The histogram shows that some bits of the bloom filter are more important for our classifier, and determining them to 1 often leads to a decrease in the score.

To investigate the nature of such important bits we reversed the popular bits back to the string and secured a list of strings likely to change the NN score from malware to benign 😛 TAGENDPooled mscoree.dll CWnd MessageBoxA SSLv3_method assembly manifestVersion= “1. 0” xmlns=”urn… SearchPathA AVbad_array_new_length @std Invalid colouring format in% s file SHGetMalloc Setup is preparing to install[ name] on your computer e:TScrollBarStyle{ssRegular,ssFlat,ssHotTrack SetRTL VarFileInfo cEVariantOutOfMemoryError vbaLateIdSt VERSION.dll GetExitCodeProcess mUnRegisterChanges ebcdic-Latin9–euro GetPrivateProfileStringA XPTPSW cEObserverException LoadStringA fFMargins SetBkMode comctl32.dll fPopupMenu1 cTEnumerator< Data.DB.TField cEHierarchy_Request_Err fgets FlushInstructionCache GetProcAddress NativeSystemInfo sysuserinfoorg uninstallexe RT_RCDATA textlabel wwwwz

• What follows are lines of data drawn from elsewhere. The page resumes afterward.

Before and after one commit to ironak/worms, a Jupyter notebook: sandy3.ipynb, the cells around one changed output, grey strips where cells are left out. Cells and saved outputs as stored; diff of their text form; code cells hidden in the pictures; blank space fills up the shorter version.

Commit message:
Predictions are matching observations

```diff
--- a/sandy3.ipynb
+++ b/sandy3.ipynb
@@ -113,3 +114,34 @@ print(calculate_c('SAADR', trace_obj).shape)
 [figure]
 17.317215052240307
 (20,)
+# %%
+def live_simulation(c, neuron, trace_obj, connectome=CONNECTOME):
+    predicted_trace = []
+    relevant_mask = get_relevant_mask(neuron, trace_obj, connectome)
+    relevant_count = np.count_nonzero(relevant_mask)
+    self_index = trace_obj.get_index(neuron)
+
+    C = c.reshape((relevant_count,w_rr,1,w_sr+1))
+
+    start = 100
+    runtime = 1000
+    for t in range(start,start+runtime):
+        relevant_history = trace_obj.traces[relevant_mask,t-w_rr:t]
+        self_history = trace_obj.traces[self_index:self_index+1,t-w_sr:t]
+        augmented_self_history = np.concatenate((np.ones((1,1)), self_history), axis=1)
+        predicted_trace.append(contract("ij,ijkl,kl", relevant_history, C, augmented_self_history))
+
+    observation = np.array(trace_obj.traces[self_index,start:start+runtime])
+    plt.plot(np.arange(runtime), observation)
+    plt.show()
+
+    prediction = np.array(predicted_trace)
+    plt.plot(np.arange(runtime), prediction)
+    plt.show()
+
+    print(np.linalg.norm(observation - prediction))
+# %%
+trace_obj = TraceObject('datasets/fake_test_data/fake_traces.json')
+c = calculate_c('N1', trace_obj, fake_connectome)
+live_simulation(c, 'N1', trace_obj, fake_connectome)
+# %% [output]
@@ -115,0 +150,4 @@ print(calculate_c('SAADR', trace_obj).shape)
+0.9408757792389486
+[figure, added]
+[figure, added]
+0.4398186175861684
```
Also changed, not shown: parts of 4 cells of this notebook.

We also tried to attack the simulate to force it to misclassify benign files as malware( inverse problem ). In such cases, we procured the following list 😛 TAGENDmStartTls Toolhelp3 2ReadProcessMemory mUnRegisterChanges ServiceMain arLowerW fFTimerMode TDWebBrowserEvents2DownloadCompleteEvent CryptStringToBinaryA VS_VERSION_INFO fFUpdateCount VirtualAllocEx Free WSACreateEvent File I/ O mistake% d VirtualProtect cTContainedAction latex VirtualAlloc fFMargins set_CancelButton FreeConsole ntdll.dll mHashStringAsHex mGetMaskBitmap mCheckForGracefulDisconnect fFClientHeight mAddMulticastMembership remove_Tick ShellExecuteA GetCurrentDirectory get_Language fFAutoFocus AttributeUsageAttribute ImageList_SetIconSize URLDownloadToFileA CopyFileA UPX1 Loader

These sets of “good” and “bad” strings look consistent and plausible. For instance, the strings’ MessageBoxA’ and’ fPopupMenu1′ are actually often used in benign files. And vice versa, strings like’ Toolhelp3 2ReadProcessMemory ‘,’ CryptStringToBinaryA ‘,’ URLDownloadToFileA’ and’ ShellExecuteA’ looking suspicious.

We also attempted to confuse our modeling using merely binary parts statistics.

Removed detection rate for part added, without bud features. X-axis corresponds to the number of added segments, Y-axis to the percentage of malware files that become “clean” during adversarial attacks

The graph shows that it is possible to remove detecting for about 73% of malware files. The best result is achieved by adding 7 sections.

At this level, the issue of a” universal section” originates. That is, a section that leads to the incorrect classification and detecting removal of many different files when added to them. Taking this naive approach, we simply calculated mean statistics for all sections received during the adversarial algorithm and generated one “mean” segment. Regrettably, adding this section to the malware files removes only 17% of detections.

Byte histogram of “mean” section: for its beginning and ending. X-axis corresponds to the byte value; Y-axis to the number of bytes with this value in the section part

So, the idea of one universal section failed. Therefore, we tried to divide the erected adversarial section into compact groups( utilizing the l2 metric ).

Adversarial sections dendrogram. Y-axis shows the Euclidian distance between parts statistics

Separating the adversarial parts to clusters, we calculated a “mean” segment for each of them. Nonetheless, the detecting prevention rate did not increase rapidly. As a make, in practice, simply 25 -3 0% of detection lawsuits can be removed by adding such” universal signify parts “.

The dependence of the removed detecting share on the number of clusters for “mean” segments computation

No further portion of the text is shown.